Report every line below that carries the word "uniform".

------ GIVEN RECORDS ------

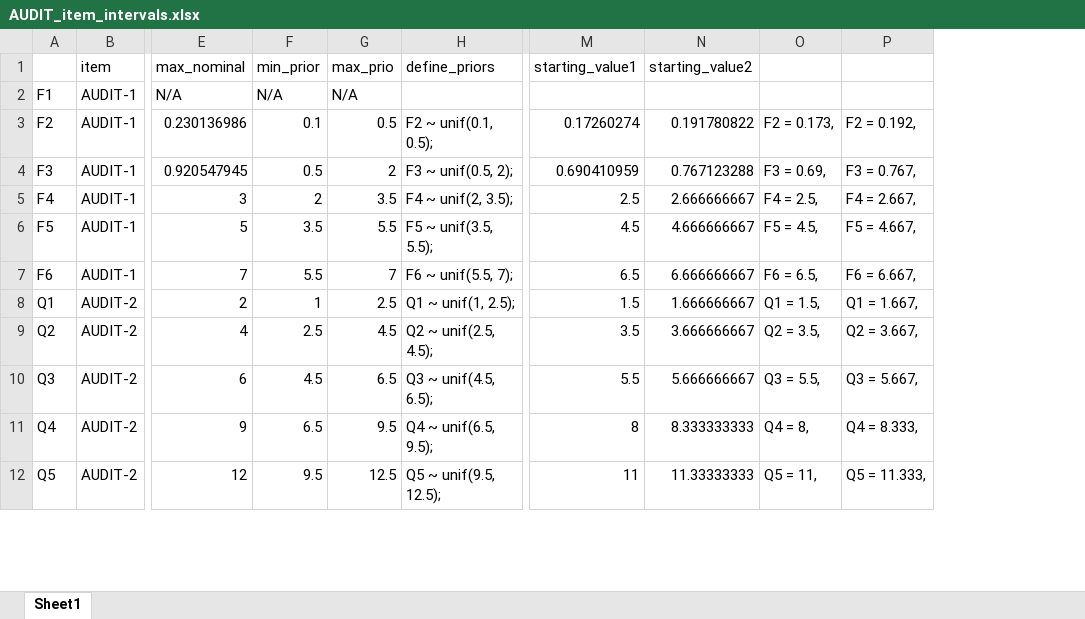
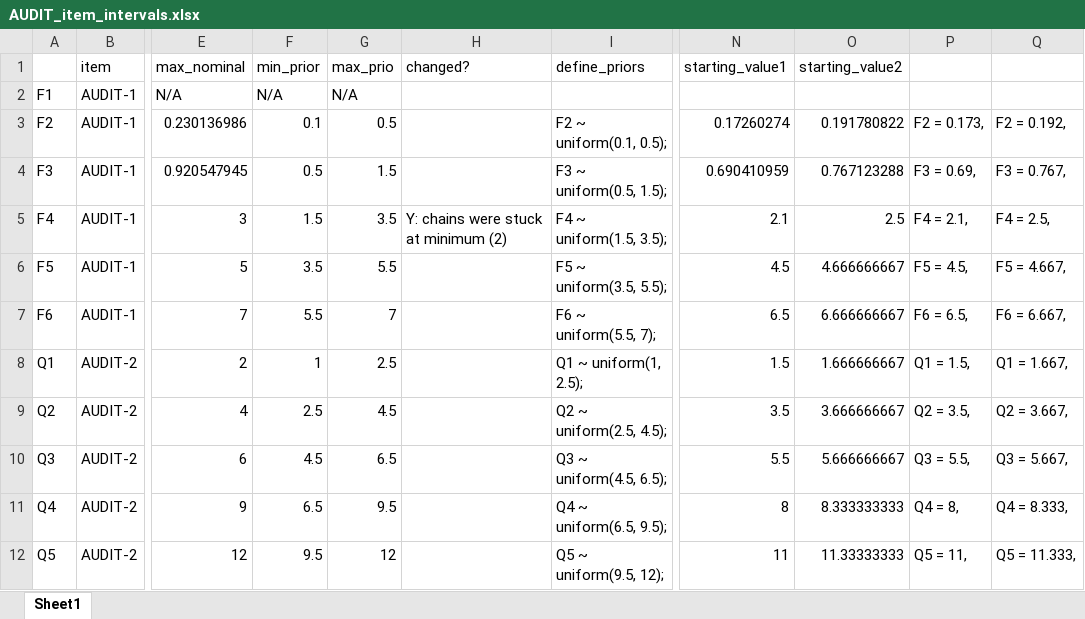
Before and after one commit to peterdutey/ewac-validation, an Excel workbook: 03_estimate_weights/AUDIT_item_intervals.xlsx, sheet Sheet1, drawn as a sheet; only a part is shown, gaps mark what is left out; values as stored, in another font and other column widths than the file's, no borders; addresses are those after the commit; the diff covers the shown part only; the diff names each change by its address in the sheet, - before the commit and + after, or states it on an @@ line.

Commit message:
changed priors
evident convergence problems with two AUDIT response items (F4 and Q6)

```diff
--- a/03_estimate_weights/AUDIT_item_intervals.xlsx (sheet Sheet1)
+++ b/03_estimate_weights/AUDIT_item_intervals.xlsx (sheet Sheet1)
+column H (changed?), row 5: Y: chains were stuck at minimum (2)
-I3 (define_priors): F2 ~ unif(0.1, 0.5);
+I3 (define_priors): F2 ~ uniform(0.1, 0.5);
-G4 (max_prio): 2
+G4 (max_prio): 1.5
-I4 (define_priors): F3 ~ unif(0.5, 2);
+I4 (define_priors): F3 ~ uniform(0.5, 1.5);
-F5 (min_prior): 2
+F5 (min_prior): 1.5
-I5 (define_priors): F4 ~ unif(2, 3.5);
+I5 (define_priors): F4 ~ uniform(1.5, 3.5);
-N5 (starting_value1): 2.5
+N5 (starting_value1): 2.1
-O5 (starting_value2): 2.666666667
+O5 (starting_value2): 2.5
-P5: F4 = 2.5,
+P5: F4 = 2.1,
-Q5: F4 = 2.667,
+Q5: F4 = 2.5,
-I6 (define_priors): F5 ~ unif(3.5, 5.5);
+I6 (define_priors): F5 ~ uniform(3.5, 5.5);
-I7 (define_priors): F6 ~ unif(5.5, 7);
+I7 (define_priors): F6 ~ uniform(5.5, 7);
-I8 (define_priors): Q1 ~ unif(1, 2.5);
+I8 (define_priors): Q1 ~ uniform(1, 2.5);
-I9 (define_priors): Q2 ~ unif(2.5, 4.5);
+I9 (define_priors): Q2 ~ uniform(2.5, 4.5);
-I10 (define_priors): Q3 ~ unif(4.5, 6.5);
+I10 (define_priors): Q3 ~ uniform(4.5, 6.5);
-I11 (define_priors): Q4 ~ unif(6.5, 9.5);
+I11 (define_priors): Q4 ~ uniform(6.5, 9.5);
-G12 (max_prio): 12.5
+G12 (max_prio): 12
-I12 (define_priors): Q5 ~ unif(9.5, 12.5);
+I12 (define_priors): Q5 ~ uniform(9.5, 12);
```
Also changed, not shown: 10 edited cells elsewhere in this sheet, formulas that keep their value, 2 other files.
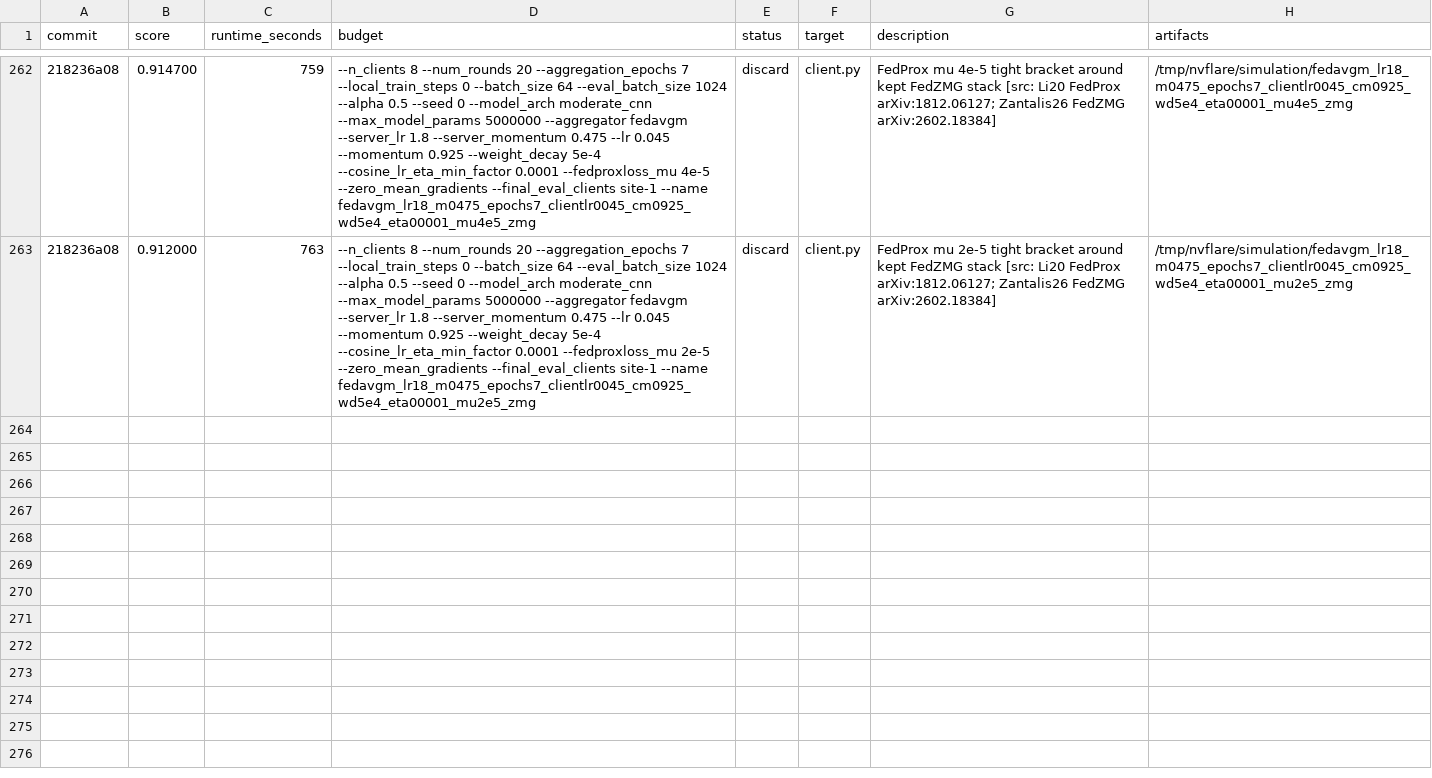
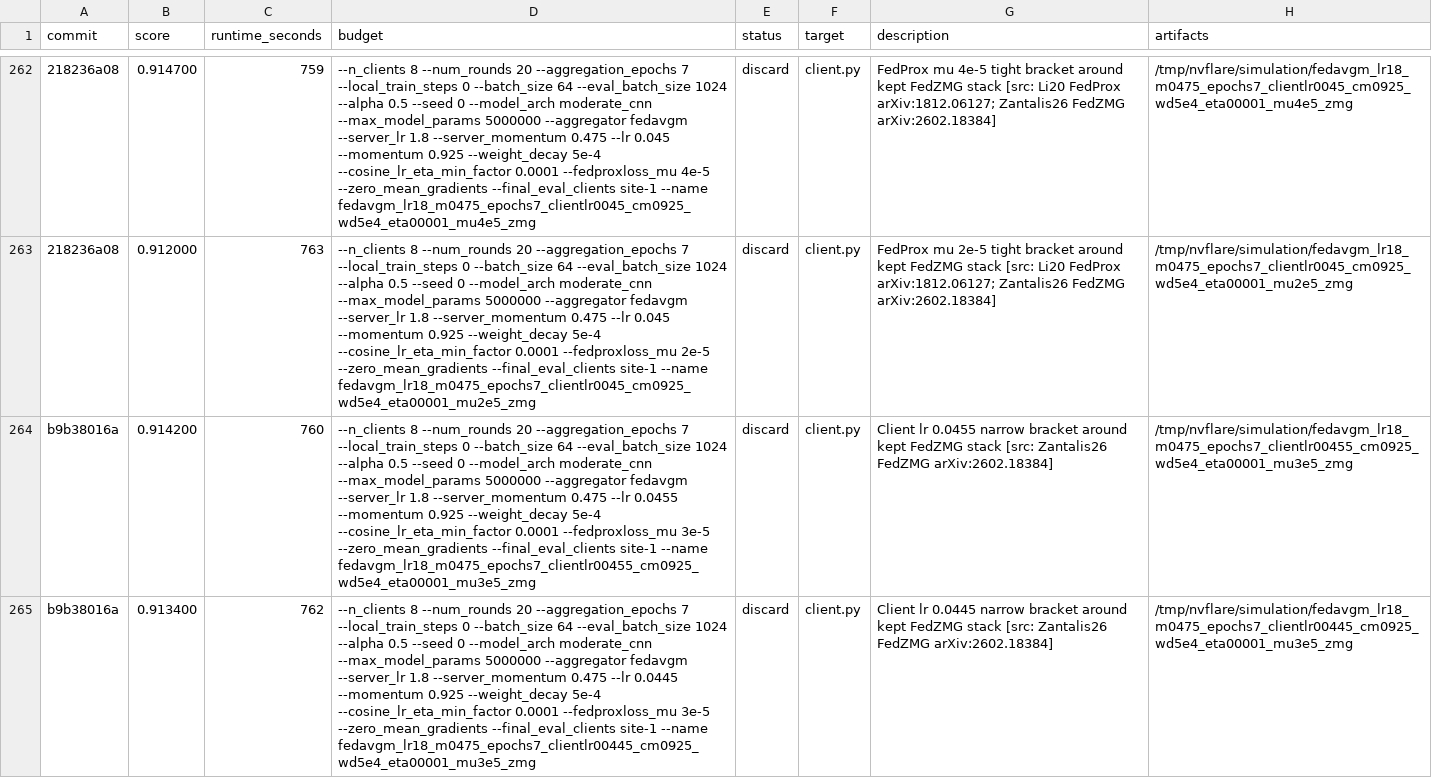
Before and after one commit to holgerroth/NVFlare, a TSV file: research/auto-fl-research/results.tsv, drawn as a sheet; only a part is shown, gaps mark what is left out; the diff names each change by its address in the sheet, - before the commit and + after, or states it on an @@ line.

Commit message:
Record FedZMG narrow client lr sweep

```diff
--- a/research/auto-fl-research/results.tsv
+++ b/research/auto-fl-research/results.tsv
+row 264: b9b38016a | 0.914200 | 760 | --n_clients 8 --num_rounds 20 --aggregation_epochs 7 --local_train_steps 0 --batch_size 64 --eval_batch_size 1024 --alpha 0.5 --seed 0 --model_arch moderate_cnn --max_model_params 5000000 --aggregator fedavgm --server_lr 1.8 --server_momentum 0.475 --lr 0.0455 --momentum 0.925 --weight_decay 5e-4 --cosine_lr_eta_min_factor 0.0001 --fedproxloss_mu 3e-5 --zero_mean_gradients --final_eval_clients site-1 --name fedavgm_lr18_m0475_epochs7_clientlr00455_cm0925_wd5e4_eta00001_mu3e5_zmg | discard | client.py | Client lr 0.0455 narrow bracket around kept FedZMG stack [src: Zantalis26 FedZMG arXiv:2602.18384] | /tmp/nvflare/simulation/fedavgm_lr18_m0475_epochs7_clientlr00455_cm0925_wd5e4_eta00001_mu3e5_zmg
+row 265: b9b38016a | 0.913400 | 762 | --n_clients 8 --num_rounds 20 --aggregation_epochs 7 --local_train_steps 0 --batch_size 64 --eval_batch_size 1024 --alpha 0.5 --seed 0 --model_arch moderate_cnn --max_model_params 5000000 --aggregator fedavgm --server_lr 1.8 --server_momentum 0.475 --lr 0.0445 --momentum 0.925 --weight_decay 5e-4 --cosine_lr_eta_min_factor 0.0001 --fedproxloss_mu 3e-5 --zero_mean_gradients --final_eval_clients site-1 --name fedavgm_lr18_m0475_epochs7_clientlr00445_cm0925_wd5e4_eta00001_mu3e5_zmg | discard | client.py | Client lr 0.0445 narrow bracket around kept FedZMG stack [src: Zantalis26 FedZMG arXiv:2602.18384] | /tmp/nvflare/simulation/fedavgm_lr18_m0475_epochs7_clientlr00445_cm0925_wd5e4_eta00001_mu3e5_zmg
```
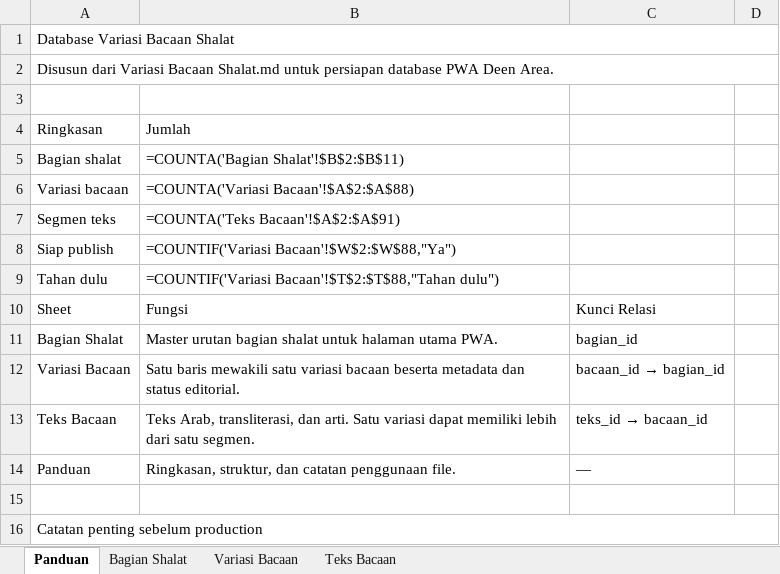
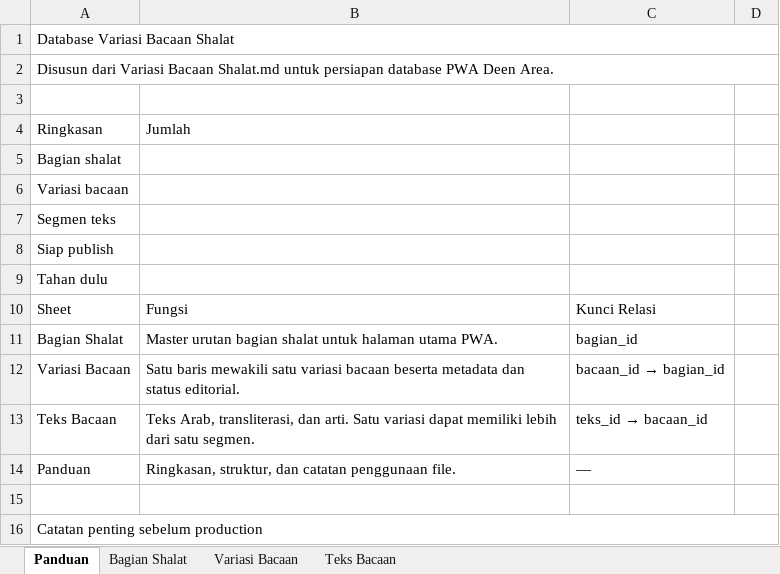
Before and after one commit to ulabimbim/bacaan-shalat-by-deen-area, an Excel workbook: data/source/Database_Variasi_Bacaan_Shalat_Terkurasi.xlsx, sheet Panduan, drawn as a sheet; only a part is shown; values as stored, in another font and other column widths than the file's, no cell formats; formulas without a stored value are shown as written; the diff names each change by its address in the sheet, - before the commit and + after, or states it on an @@ line.

```diff
--- a/data/source/Database_Variasi_Bacaan_Shalat_Terkurasi.xlsx (sheet Panduan)
+++ b/data/source/Database_Variasi_Bacaan_Shalat_Terkurasi.xlsx (sheet Panduan)
-B5: =COUNTA('Bagian Shalat'!$B$2:$B$11)
+B5: (empty)
-B6: =COUNTA('Variasi Bacaan'!$A$2:$A$88)
+B6: (empty)
-B7: =COUNTA('Teks Bacaan'!$A$2:$A$91)
+B7: (empty)
-B8: =COUNTIF('Variasi Bacaan'!$W$2:$W$88,"Ya")
+B8: (empty)
-B9: =COUNTIF('Variasi Bacaan'!$T$2:$T$88,"Tahan dulu")
+B9: (empty)
```
Also changed, not shown: sheet Variasi Bacaan, sheet Teks Bacaan, sheet Bagian Shalat, cell formats, 2 other files.
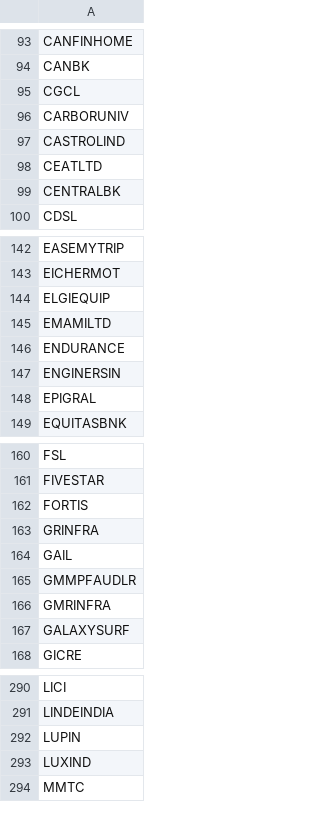
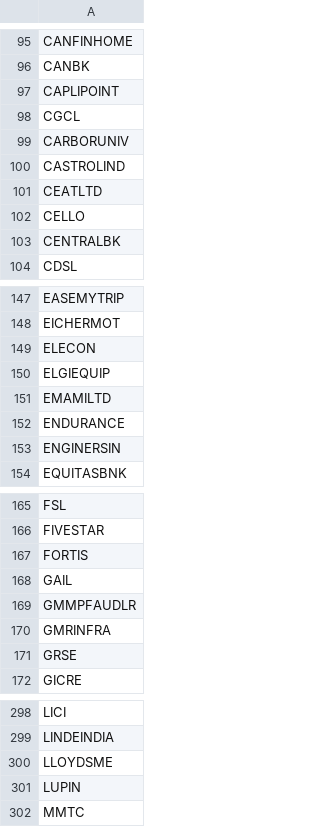
Before and after one commit to snehsh/stock-screener, a CSV file: nifty_data/ticker500.csv, drawn as a sheet; only a part is shown, gaps mark what is left out; the diff covers the shown part only.

```diff
--- a/nifty_data/ticker500.csv
+++ b/nifty_data/ticker500.csv
@@ -94,2 +96,3 @@ CANFINHOME
 CANBK
+CAPLIPOINT
 CGCL
@@ -98,2 +101,3 @@ CASTROLIND
 CEATLTD
+CELLO
 CENTRALBK
@@ -143,2 +148,3 @@ EASEMYTRIP
 EICHERMOT
+ELECON
 ELGIEQUIP
@@ -147,3 +153,2 @@ ENDURANCE
 ENGINERSIN
-EPIGRAL
 EQUITASBNK
@@ -162,3 +167,2 @@ FIVESTAR
 FORTIS
-GRINFRA
 GAIL
@@ -166,3 +170,3 @@ GMMPFAUDLR
 GMRINFRA
-GALAXYSURF
+GRSE
 GICRE
@@ -291,4 +299,4 @@ LICI
 LINDEINDIA
+LLOYDSME
 LUPIN
-LUXIND
 MMTC
```
Also changed, not shown: 24 added rows, 25 removed rows and 8 edited cells elsewhere in this file, nifty_data/ticker200.csv.
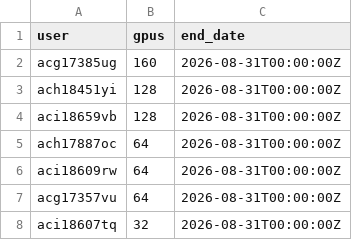
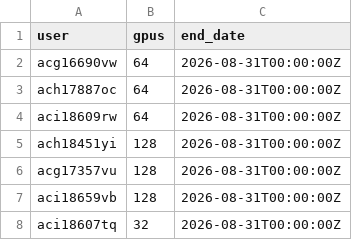
Before and after one commit to llm-jp/cluster-limits, a CSV file: abci.csv, drawn as a sheet.

Commit message:
maintenance on 2026-07-29 (#127)

```diff
--- a/abci.csv
+++ b/abci.csv
@@ -1,8 +1,8 @@
 user,gpus,end_date
-acg17385ug,160,2026-08-31T00:00:00Z
-ach18451yi,128,2026-08-31T00:00:00Z
-aci18659vb,128,2026-08-31T00:00:00Z
+acg16690vw,64,2026-08-31T00:00:00Z
 ach17887oc,64,2026-08-31T00:00:00Z
 aci18609rw,64,2026-08-31T00:00:00Z
-acg17357vu,64,2026-08-31T00:00:00Z
+ach18451yi,128,2026-08-31T00:00:00Z
+acg17357vu,128,2026-08-31T00:00:00Z
+aci18659vb,128,2026-08-31T00:00:00Z
 aci18607tq,32,2026-08-31T00:00:00Z
```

------

> ANSWER BELOW
+I3 (define_priors): F2 ~ uniform(0.1, 0.5);
+I4 (define_priors): F3 ~ uniform(0.5, 1.5);
+I5 (define_priors): F4 ~ uniform(1.5, 3.5);
+I6 (define_priors): F5 ~ uniform(3.5, 5.5);
+I7 (define_priors): F6 ~ uniform(5.5, 7);
+I8 (define_priors): Q1 ~ uniform(1, 2.5);
+I9 (define_priors): Q2 ~ uniform(2.5, 4.5);
+I10 (define_priors): Q3 ~ uniform(4.5, 6.5);
+I11 (define_priors): Q4 ~ uniform(6.5, 9.5);
+I12 (define_priors): Q5 ~ uniform(9.5, 12);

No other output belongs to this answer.